of the repairs has to have time to 'cure' before we travelled. The mail
turned up at lunchtime, one week three days for an Express Bag!!! The receptionist
here reckons that is pretty good as most mail takes much longer. Once we
were set up again in the caravan park we did our usual things, read, played
computers and knitted.
We were up and not ready early this morning - two mornings in a row is too
much to expect. We were, however, on the road by 10:00 a.m. and had a good
run through to Gilgandra. On arrival at the caravan park we were greeted
warmly by the managers and shown where we could set up camp. We had just
set up when a huge storm came in. Thunder, lightning, wind and
rain; the works. Peter got trapped in the Gents and had to wait for a break
in the rain to run back to the 'van. He still got very wet. It didn't last
too long so we walked into town to see what the pub was like. It was very
nice with very friendly people. In fact Gilgandra is a very friendly town.
I went for a walk at 7:00 a.m. to buy bread and milk. Usually the bakery
opens long before we are up but not in this town. I eventually found a café/takeaway
shop that had milk for sale but not bread. After I smiled sweetly, the man
sold me a loaf. Once back at the caravan, and breakfast out of the way,
we got ourselves ready for the next leg of our journey. We again had a good
run through to Cobar but didn't receive a warm welcome here. She was efficient
but you couldn't say friendly. We set up camp and had a rest as we are to
explore the town tomorrow. People in the park seem friendly enough and apart
from very basic amenities, it is a pleasant place. There are four showers
in the Ladies. One has a broken tap and another has a broken soap dish with
a jagged edge, leaving two useable. Both those were pretty dirty as a mop
hasn't been provided to clean up after yourself. Not the best park we have
ever stayed in.
Some days I wake up and feel 55 years old, other days I wake up
and feel 35 years old. Today I woke up feeling very, very old. Two days
on the road doesn't really agree with me. I guess I should be grateful that
I wake up at all! We went to the much recommended museum and information
centre. It was okay but nothing exceptional; I guess we have been to so
many museums that we are looking for something other than the old washing
tub or egg beater. The mining section was quite good and they did have some
funny stories about people that had lived here. Norman Ferson lived to be
109 . . .
Norman Ferson - 1800-1909. In 1903
aged pensions were reviewed. Norman Ferson was among those required
to appear before local magistrates and produce evidence of birth.
Examination proceeded as follows:-
Bench: What is your name?
Ferson: Norman Ferson.
Bench: What age are you?
Ferson: 103 years old.
Bench: Where were you born?
Ferson: Quebec, Canada.
Bench: Married or single?
Bench: Any children?
Bench: How many?
Bench: Where are they?
Bench: What did they die of?
Ferson: Old age.
Pension was granted. His birth certificate revealed
he was born in Quebec in April 1800. Norman, known as "Old Norman",
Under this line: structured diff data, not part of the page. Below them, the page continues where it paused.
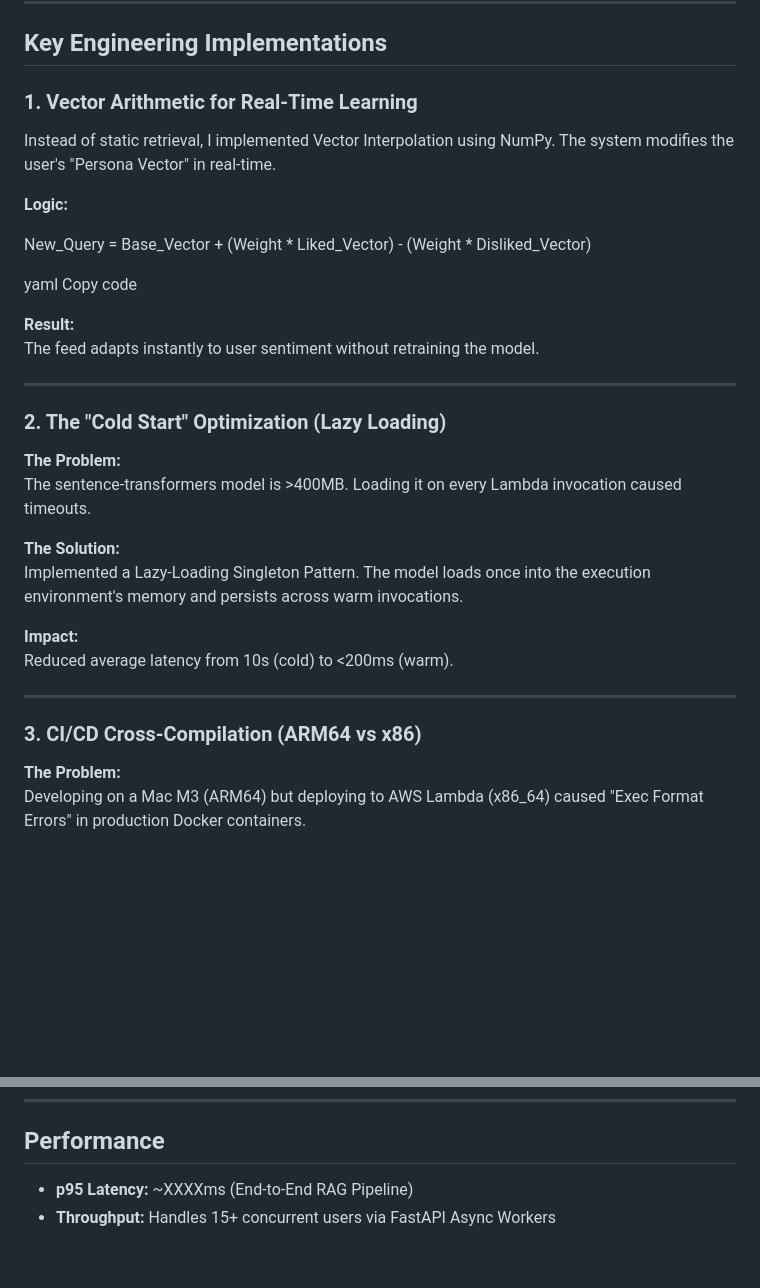
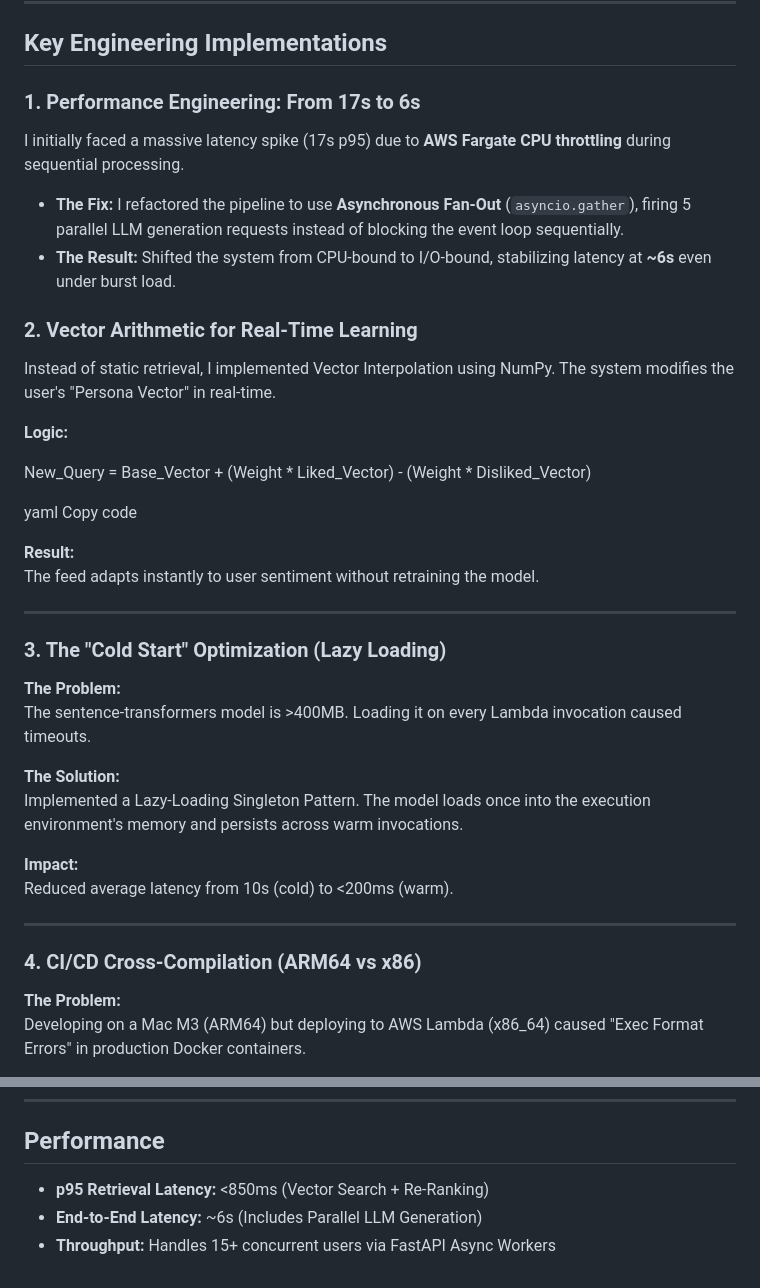
Before and after one commit to SPAbhay/whatsgood-v2-api, a Markdown page: README.md, 2 parts joined by grey strips. GitHub-like rendering; blank space fills up the shorter version.

```diff
--- a/README.md
+++ b/README.md
@@ -46,7 +46,12 @@ graph TD
 
 ## Key Engineering Implementations
 
-### 1. Vector Arithmetic for Real-Time Learning
+### 1. Performance Engineering: From 17s to 6s
+I initially faced a massive latency spike (17s p95) due to **AWS Fargate CPU throttling** during sequential processing.
+* **The Fix:** I refactored the pipeline to use **Asynchronous Fan-Out** (`asyncio.gather`), firing 5 parallel LLM generation requests instead of blocking the event loop sequentially.
+* **The Result:** Shifted the system from CPU-bound to I/O-bound, stabilizing latency at **~6s** even under burst load.
+
+### 2. Vector Arithmetic for Real-Time Learning
 
 Instead of static retrieval, I implemented Vector Interpolation using NumPy. The system modifies the user's "Persona Vector" in real-time.
 
@@ -62,7 +67,7 @@ The feed adapts instantly to user sentiment without retraining the model.
 
 ---
 
-### 2. The "Cold Start" Optimization (Lazy Loading)
+### 3. The "Cold Start" Optimization (Lazy Loading)
 
 **The Problem:**
 The sentence-transformers model is >400MB. Loading it on every Lambda invocation caused timeouts.
@@ -75,7 +80,7 @@ Reduced average latency from 10s (cold) to <200ms (warm).
 
 ---
 
-### 3. CI/CD Cross-Compilation (ARM64 vs x86)
+### 4. CI/CD Cross-Compilation (ARM64 vs x86)
 
 **The Problem:**
 Developing on a Mac M3 (ARM64) but deploying to AWS Lambda (x86_64) caused "Exec Format Errors" in production Docker containers.
@@ -106,5 +111,6 @@ LangChain, SentenceTransformers (Bi/Cross-Encoders), Groq (Llama 3)
 
 ## Performance
 
-- **p95 Latency:** ~XXXXms (End-to-End RAG Pipeline)
-- **Throughput:** Handles 15+ concurrent users via FastAPI Async Workers
+* **p95 Retrieval Latency:** <850ms (Vector Search + Re-Ranking)
+* **End-to-End Latency:** ~6s (Includes Parallel LLM Generation)
+* **Throughput:** Handles 15+ concurrent users via FastAPI Async Workers
```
was shipwrecked off the north Australian coast and came ashore near
Normanton in the Gulf of Carpentaria. He lived in that area with the
Aborigines for 17 years.
Arriving in Cobar he supplemented his pension by chopping stove wood
for housewives. He was a tall erect man, wore no boots and raised his
knees high as he walked. His clothes were gifts of benevolent humourists.
A claw hammer morning coat exposed his grey flannel shirt and dickey
front. Trousers were rolled up to the knee. His greasy, smoky grey locks
protruded through the cracked crown of his straw boater.
Fond of reading, he cherished books. When he saw a book that he had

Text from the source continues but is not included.